Patil questions well-established notions of anthropocentrism by showcasing players from multiple species existing in contact with and in defiance of the humans around them. It is of utmost importance for her to exhibit how the destruction of habitats, especially for the purpose of profiteering from land, has resulted in increasingly frequent encounters between humans and several reptiles, amphibians and birds, with the pangolin serving as a metaphor for this conversation. These animals, and even local vegetation, are vulnerable in the face of this encroachment and onslaught and their response in such a scenario is triggered by the impulse to fight or fly in their struggle to survive in such hostile surroundings.
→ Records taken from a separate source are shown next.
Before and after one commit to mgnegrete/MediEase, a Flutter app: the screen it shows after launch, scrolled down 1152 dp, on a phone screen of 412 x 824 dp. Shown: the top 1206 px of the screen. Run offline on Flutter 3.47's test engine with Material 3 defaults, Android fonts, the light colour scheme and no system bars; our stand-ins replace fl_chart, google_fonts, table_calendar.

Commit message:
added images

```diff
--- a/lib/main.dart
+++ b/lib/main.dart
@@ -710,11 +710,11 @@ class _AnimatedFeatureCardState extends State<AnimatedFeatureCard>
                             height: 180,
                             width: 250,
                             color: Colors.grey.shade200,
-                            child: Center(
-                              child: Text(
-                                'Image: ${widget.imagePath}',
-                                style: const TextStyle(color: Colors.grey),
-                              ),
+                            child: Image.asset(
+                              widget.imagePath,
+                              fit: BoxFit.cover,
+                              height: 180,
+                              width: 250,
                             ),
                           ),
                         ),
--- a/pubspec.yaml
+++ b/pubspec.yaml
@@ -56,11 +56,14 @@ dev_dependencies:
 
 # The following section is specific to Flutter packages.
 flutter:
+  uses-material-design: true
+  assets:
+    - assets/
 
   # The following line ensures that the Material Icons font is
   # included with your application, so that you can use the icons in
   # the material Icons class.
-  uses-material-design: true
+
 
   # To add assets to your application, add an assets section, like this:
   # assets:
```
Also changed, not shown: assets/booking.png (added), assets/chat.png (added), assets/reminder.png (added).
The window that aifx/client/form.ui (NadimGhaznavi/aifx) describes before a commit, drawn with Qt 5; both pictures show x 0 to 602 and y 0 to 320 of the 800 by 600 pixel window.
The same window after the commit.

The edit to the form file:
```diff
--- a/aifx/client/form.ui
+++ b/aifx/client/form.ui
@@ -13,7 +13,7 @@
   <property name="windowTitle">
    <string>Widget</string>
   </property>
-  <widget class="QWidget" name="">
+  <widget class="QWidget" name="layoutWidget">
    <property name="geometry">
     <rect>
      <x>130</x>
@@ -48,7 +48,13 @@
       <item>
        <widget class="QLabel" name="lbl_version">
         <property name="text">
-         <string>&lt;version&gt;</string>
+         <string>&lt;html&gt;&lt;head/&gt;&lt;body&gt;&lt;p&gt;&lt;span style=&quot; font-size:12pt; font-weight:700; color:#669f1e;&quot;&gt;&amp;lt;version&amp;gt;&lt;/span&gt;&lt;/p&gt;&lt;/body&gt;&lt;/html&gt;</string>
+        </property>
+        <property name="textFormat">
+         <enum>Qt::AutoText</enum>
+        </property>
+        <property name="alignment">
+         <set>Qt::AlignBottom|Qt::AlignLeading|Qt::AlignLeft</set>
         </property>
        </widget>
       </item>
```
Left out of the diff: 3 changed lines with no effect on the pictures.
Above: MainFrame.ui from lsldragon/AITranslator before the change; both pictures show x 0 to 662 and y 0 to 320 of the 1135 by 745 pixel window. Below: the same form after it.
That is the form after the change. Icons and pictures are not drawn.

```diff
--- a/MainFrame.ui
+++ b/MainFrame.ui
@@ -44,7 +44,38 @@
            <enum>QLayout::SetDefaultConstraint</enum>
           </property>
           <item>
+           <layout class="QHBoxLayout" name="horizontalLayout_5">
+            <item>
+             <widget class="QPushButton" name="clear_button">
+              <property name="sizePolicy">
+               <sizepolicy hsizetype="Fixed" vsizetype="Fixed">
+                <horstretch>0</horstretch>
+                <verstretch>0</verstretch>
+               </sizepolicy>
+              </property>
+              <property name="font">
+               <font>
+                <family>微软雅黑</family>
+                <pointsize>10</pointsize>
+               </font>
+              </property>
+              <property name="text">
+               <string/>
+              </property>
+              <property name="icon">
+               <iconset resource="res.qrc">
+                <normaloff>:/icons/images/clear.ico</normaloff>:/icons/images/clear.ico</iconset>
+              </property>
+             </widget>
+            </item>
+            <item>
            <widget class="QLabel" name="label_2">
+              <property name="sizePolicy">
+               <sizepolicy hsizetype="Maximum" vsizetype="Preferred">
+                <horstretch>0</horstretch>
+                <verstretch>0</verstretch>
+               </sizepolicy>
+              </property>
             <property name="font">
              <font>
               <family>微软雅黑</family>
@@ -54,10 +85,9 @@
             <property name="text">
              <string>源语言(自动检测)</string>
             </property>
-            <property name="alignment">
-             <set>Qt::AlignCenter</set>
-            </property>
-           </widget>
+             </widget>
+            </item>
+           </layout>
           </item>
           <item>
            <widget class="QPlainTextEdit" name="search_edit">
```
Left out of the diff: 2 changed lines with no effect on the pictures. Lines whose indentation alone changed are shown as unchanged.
For Patil, this vulnerability results in an alliance that she forms with the non-human others that comes naturally to her. The prevalent hierarchical structure that she wants to dislodge and bring to the fore via this book is the driving force behind her numerous ingenious solutions to save the planet and its earthbound. She locates man in terms of gender as well as species identification as an adversary, who is also in many ways deprecatory towards women. Conversations with women farmers, surreptitiously held in kitchens or other domestic spaces, are often enlightening and result in developing an understanding of seasonal produce or difficulties faced on a day-to-day level in farming practices. However, in spite of the coherent understanding of farming displayed by the women, the men of these villages do not find it important enough to include women in a survey or study, let alone in any decision-making capacity, neglecting the inputs and support they might have to offer. In a similar vein, Patil and Singh are often not given their due as researchers because of being women, and many a times male farmers spare no effort in trying to remove them from their fields and outdoor locations, not taking their work seriously assuming them to be unfit for such a task.